HILARY SPURLING's talk on The Unknown Matisse, the first volume of her biography, had the audience gripped. "During my research," she said, "I discovered a secret about Matisse, a sensational secret. One that it's impossible to guess." A hush fell on the auditorium. The audience craned forward. "And to find out that secret," she went on, "you'll have to buy my book." This eerily echoed Mail columnist Simon Heffer's disclosure about his new life of Enoch Powell. "I found a cache of 400 letters he'd written to his parents ,and they reveal a very different man from the Powell image," he confided. "But I can't tell you any more because I've sold the serial rights to a national paper." Any more of this and they'll start throwing rocks.

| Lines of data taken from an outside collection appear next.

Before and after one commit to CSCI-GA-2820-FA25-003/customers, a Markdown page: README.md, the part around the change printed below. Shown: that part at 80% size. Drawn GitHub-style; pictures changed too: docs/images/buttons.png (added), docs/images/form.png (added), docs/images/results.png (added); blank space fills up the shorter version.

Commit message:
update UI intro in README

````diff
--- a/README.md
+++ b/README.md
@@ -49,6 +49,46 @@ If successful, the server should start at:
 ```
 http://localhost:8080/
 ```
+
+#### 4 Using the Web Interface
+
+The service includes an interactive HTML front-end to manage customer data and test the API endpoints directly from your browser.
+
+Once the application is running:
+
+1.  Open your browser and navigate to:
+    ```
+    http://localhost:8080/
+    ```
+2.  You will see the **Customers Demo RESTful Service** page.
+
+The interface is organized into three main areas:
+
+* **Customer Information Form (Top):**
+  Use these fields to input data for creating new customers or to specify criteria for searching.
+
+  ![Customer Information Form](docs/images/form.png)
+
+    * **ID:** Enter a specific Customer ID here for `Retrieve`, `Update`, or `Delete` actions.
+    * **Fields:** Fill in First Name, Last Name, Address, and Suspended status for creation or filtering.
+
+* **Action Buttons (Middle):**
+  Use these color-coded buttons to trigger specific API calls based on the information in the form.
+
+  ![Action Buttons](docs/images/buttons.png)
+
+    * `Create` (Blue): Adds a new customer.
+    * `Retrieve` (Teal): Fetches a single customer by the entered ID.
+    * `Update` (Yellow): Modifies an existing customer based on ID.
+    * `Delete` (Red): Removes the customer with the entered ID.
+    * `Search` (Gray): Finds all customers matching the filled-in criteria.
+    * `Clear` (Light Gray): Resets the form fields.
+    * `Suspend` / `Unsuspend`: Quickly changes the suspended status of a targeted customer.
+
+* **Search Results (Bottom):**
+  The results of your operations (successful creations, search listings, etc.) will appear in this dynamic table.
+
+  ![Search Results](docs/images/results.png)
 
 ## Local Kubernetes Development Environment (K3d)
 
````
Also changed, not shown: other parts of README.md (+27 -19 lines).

ON TO Ziegler and Mark Amory's talk about Osbert Sitwell and Lord Berners. Ziegler's description of the Sitwells as being "the Spice Girls of the Twenties" put them in a whole new light. But confusion reigned as Amory described Berners taking tea with Penelope Betjeman and her Arab in his sitting room. Her Arab? Was this perhaps some swarthy manservant? But no, Amory reassured us, it was merely her horse. As well as his tendency to dye pigeons in pinks and blues, Berners was renowned for his ugliness. A bald man, he once described himself as looking like a "diabolical egg". And when Rex Whistler had painted his portrait, he said of it "Alas, only too like him so it cannot give much pleasure".

Gina Rozner